As coronavirus continues to spread across the globe, here are some of the latest headlines, resources and stories to help you arm yourself with the best information.

Restrictions tightened around the globe
On Monday a range of national and local governments and agencies took new steps to limit travel and the spread of the virus. Here's where new steps were taken:

  • France. Monday 16 March, President Emmanuel Macron ordered the French population to stay inside and go out only for necessities over the next 15 days. 100,000 officers will ensure the order is enforced and transport the sick to hospitals. Previous recommendations to social distance were not taken seriously, Macron said. "We are at war," he added in an address to the public. Read more here.
  • Switzerland. All public and private events are banned. Restaurants will close and only essential businesses (post offices, pharmacies, banks, grocery stores) will remain open. Read more here.
  • Germany. Businesses such as clubs, bars, zoos and playgrounds will be closed. Hours will be restricted in restaurants and tables must be spaced apart. Germany also restricted traffic crossing its borders with France, Austria, Switzerland and Luxembourg to goods and commuters. Read more here.
  • European Union. In a proposal to be voted on Tuesday, nonessential travel into the region could be blocked for at least 30 days. Travel within the Schengen area — including Iceland, Liechtenstein, Norway, and Switzerland — would not be impacted. Read more here.
  • San Francisco. New restrictions announced Monday will prohibit residents from leaving their homes for all but the most essential trips (doctor visits, grocery shopping, medicine shopping). This restriction will stay in place until April 7. Read more here.
  • India. The historic Taj Mahal and other ticketed monuments and museums will close, the tourism ministry said. In Mumbai, those asked to self-isolate will be stamped in indelible ink with the date they can return from their "home quarantine." Meanwhile, the country has widened its ban of international passengers from the EU, Turkey and the United Kingdom to include Indian passport holders.
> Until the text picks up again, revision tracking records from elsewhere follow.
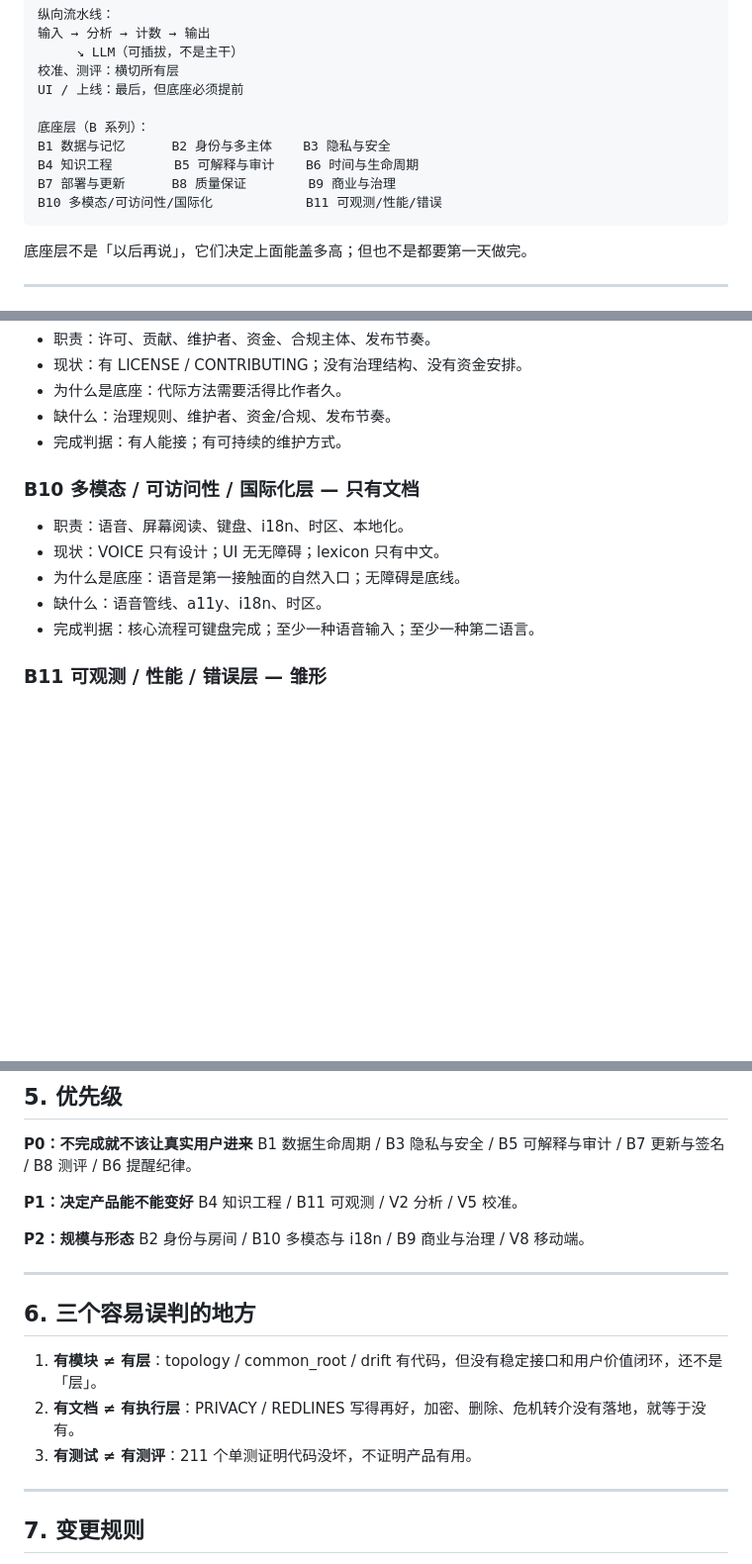
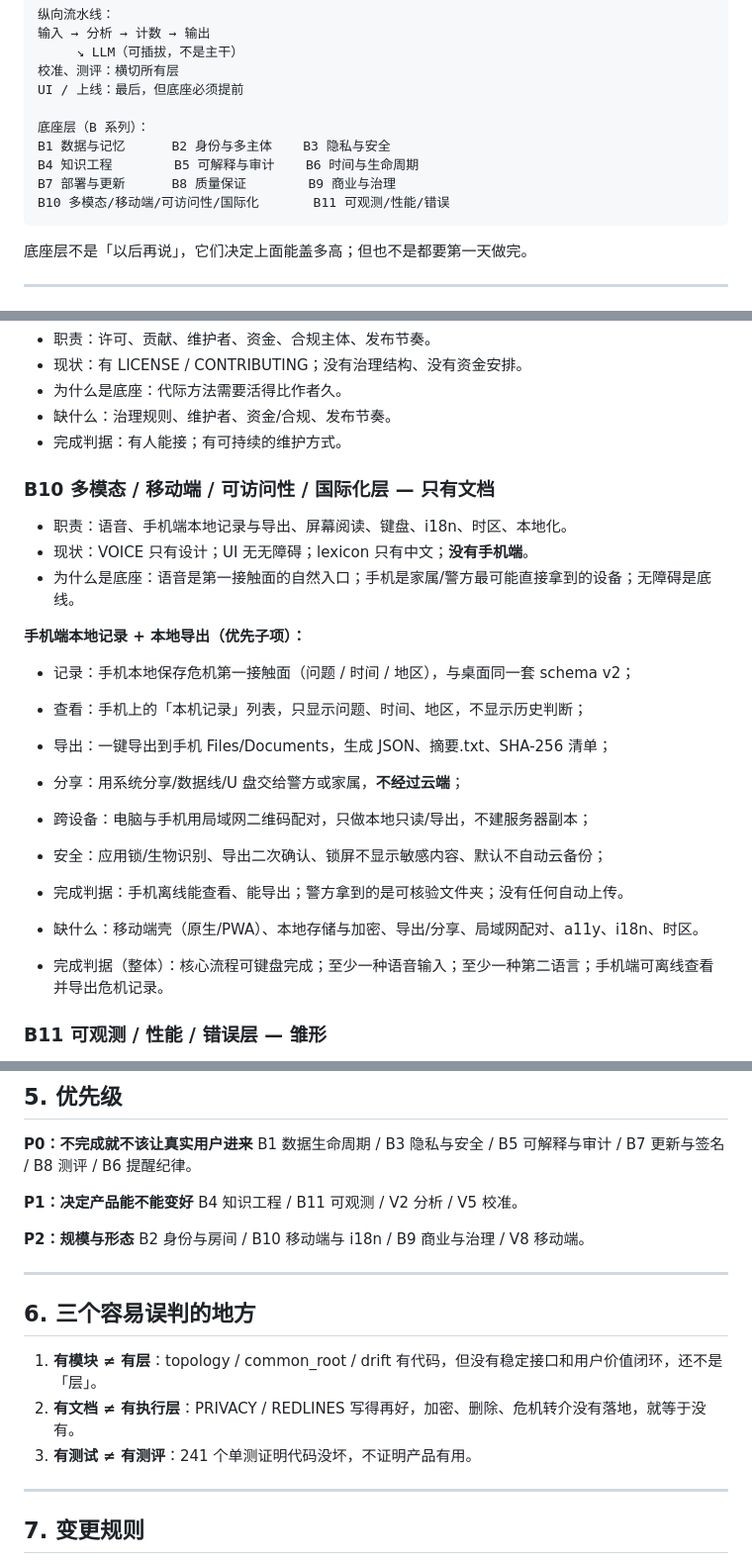
Before and after one commit to Mou-fa/rongqiu, a Markdown page: docs/LAYER-MAP.md, 3 parts joined by grey strips. Shown at 99% size. GitHub-like rendering; blank space fills up the shorter version.

Commit message:
docs: 把手机端本地记录与本地导出写进 B10 / 危机记录
- B10 增加手机本地记录、查看、导出、局域网配对、安全要求

- 完成判据：离线可查看/导出，警方拿到可核验文件夹，无自动上传

- CRISIS-RECORD 增加手机端规划；层地图测试数更新为 241

```diff
--- a/docs/LAYER-MAP.md
+++ b/docs/LAYER-MAP.md
@@ -19,7 +19,7 @@
     B1 数据与记忆      B2 身份与多主体    B3 隐私与安全
     B4 知识工程        B5 可解释与审计    B6 时间与生命周期
     B7 部署与更新      B8 质量保证        B9 商业与治理
-    B10 多模态/可访问性/国际化            B11 可观测/性能/错误
+    B10 多模态/移动端/可访问性/国际化       B11 可观测/性能/错误
 
 底座层不是「以后再说」，它们决定上面能盖多高；但也不是都要第一天做完。
 
@@ -115,13 +115,24 @@
 - 缺什么：治理规则、维护者、资金/合规、发布节奏。
 - 完成判据：有人能接；有可持续的维护方式。
 
-### B10 多模态 / 可访问性 / 国际化层 — 只有文档
+### B10 多模态 / 移动端 / 可访问性 / 国际化层 — 只有文档
 
-- 职责：语音、屏幕阅读、键盘、i18n、时区、本地化。
-- 现状：VOICE 只有设计；UI 无无障碍；lexicon 只有中文。
-- 为什么是底座：语音是第一接触面的自然入口；无障碍是底线。
-- 缺什么：语音管线、a11y、i18n、时区。
-- 完成判据：核心流程可键盘完成；至少一种语音输入；至少一种第二语言。
+- 职责：语音、手机端本地记录与导出、屏幕阅读、键盘、i18n、时区、本地化。
+- 现状：VOICE 只有设计；UI 无无障碍；lexicon 只有中文；**没有手机端**。
+- 为什么是底座：语音是第一接触面的自然入口；手机是家属/警方最可能直接拿到的设备；无障碍是底线。
+
+**手机端本地记录 + 本地导出（优先子项）：**
+
+- 记录：手机本地保存危机第一接触面（问题 / 时间 / 地区），与桌面同一套 schema v2；
+- 查看：手机上的「本机记录」列表，只显示问题、时间、地区，不显示历史判断；
+- 导出：一键导出到手机 Files/Documents，生成 JSON、摘要.txt、SHA-256 清单；
+- 分享：用系统分享/数据线/U 盘交给警方或家属，**不经过云端**；
+- 跨设备：电脑与手机用局域网二维码配对，只做本地只读/导出，不建服务器副本；
+- 安全：应用锁/生物识别、导出二次确认、锁屏不显示敏感内容、默认不自动云备份；
+- 完成判据：手机离线能查看、能导出；警方拿到的是可核验文件夹；没有任何自动上传。
+
+- 缺什么：移动端壳（原生/PWA）、本地存储与加密、导出/分享、局域网配对、a11y、i18n、时区。
+- 完成判据（整体）：核心流程可键盘完成；至少一种语音输入；至少一种第二语言；手机端可离线查看并导出危机记录。
 
 ### B11 可观测 / 性能 / 错误层 — 雏形
 
@@ -173,7 +184,7 @@ B1 数据生命周期 / B3 隐私与安全 / B5 可解释与审计 / B7 更新
 B4 知识工程 / B11 可观测 / V2 分析 / V5 校准。
 
 **P2：规模与形态**
-B2 身份与房间 / B10 多模态与 i18n / B9 商业与治理 / V8 移动端。
+B2 身份与房间 / B10 移动端与 i18n / B9 商业与治理 / V8 移动端。
 
 ---
 
@@ -181,7 +192,7 @@ B2 身份与房间 / B10 多模态与 i18n / B9 商业与治理 / V8 移动端
 
 1. **有模块 ≠ 有层**：topology / common_root / drift 有代码，但没有稳定接口和用户价值闭环，还不是「层」。
 2. **有文档 ≠ 有执行层**：PRIVACY / REDLINES 写得再好，加密、删除、危机转介没有落地，就等于没有。
-3. **有测试 ≠ 有测评**：211 个单测证明代码没坏，不证明产品有用。
+3. **有测试 ≠ 有测评**：241 个单测证明代码没坏，不证明产品有用。
 
 ---
 
```
Also changed, not shown: docs/CRISIS-RECORD.md (+14 -1 lines).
Read more here.
A private security guard checks the body temperature of a customer outside a Starbucks coffee shop, as a precaution against the spread of coronavirus, in New Delhi, India, March 17, 2020. REUTERS/Danish Siddiqui - RC2JLF9GMI5O
A private security guard checks the body temperature of a customer outside a Starbucks coffee shop, as a precaution against the spread of coronavirus, in New Delhi, India,
Image: REUTERS/Danish Siddiqui

Many cases unreported

For each confirmed case of coronavirus, there could be five to 10 people who go undetected, say a group of scientists who have been tracking the virus. Read more here.

What is the World Economic Forum doing about the coronavirus outbreak?

Responding to the COVID-19 pandemic requires global cooperation among governments, international organizations and the business community, which is at the centre of the World Economic Forum’s mission as the International Organization for Public-Private Cooperation.

Since its launch on 11 March, the Forum’s COVID Action Platform has brought together 1,667 stakeholders from 1,106 businesses and organizations to mitigate the risk and impact of the unprecedented global health emergency that is COVID-19.

The platform is created with the support of the World Health Organization and is open to all businesses and industry groups, as well as other stakeholders, aiming to integrate and inform joint action.

As an organization, the Forum has a track record of supporting efforts to contain epidemics. In 2017, at our Annual Meeting, the Coalition for Epidemic Preparedness Innovations (CEPI) was launched – bringing together experts from government, business, health, academia and civil society to accelerate the development of vaccines. CEPI is currently supporting the race to develop a vaccine against this strand of the coronavirus.


Social distancing is important - but it’s not enough

In a briefing yesterday, WHO officials celebrated social distancing measures but warned that only a comprehensive approach could be truly effective. Countries need to test and isolate cases, according to Dr Tedros Adhanom Ghebreyesus, WHO Director-General. "You must break the chains of transmission," said the Director-General. “You cannot fight a fire blindfolded.” Read more here.

“You must test and isolate. You cannot fight a fire blindfolded.”

——Dr Tedros Adhanom Ghebreyesus, World Health Organization Director-General

Advice for anxiety and mental health
The virus can heighten anxieties, especially for healthcare workers dealing with situations they cannot control such as equipment shortages. In times like these,"You must always return to yourself," says Yu Lei, a psychological consultant at Daqing Oilfield General Hospital, Daqing, Heilongjiang Province, China. "You must always return to yourself, be aware of yourself, and distinguish which emotions are yours, which are the patients, and which are your empathy." For more mental health advice, read here.

How the virus impacts people of different ages
People under 40 appear to have a 0.2% chance of death if they catch the virus, while for those over 80 the risk is 15%. Since young people are more likely to be carriers, scientists stress that they have a special responsibility to help contain the spread of the disease. Read more here.

COVID-19 deaths in China, by age.
Image: Our World in Data

For more information, visit the WHO coronavirus page.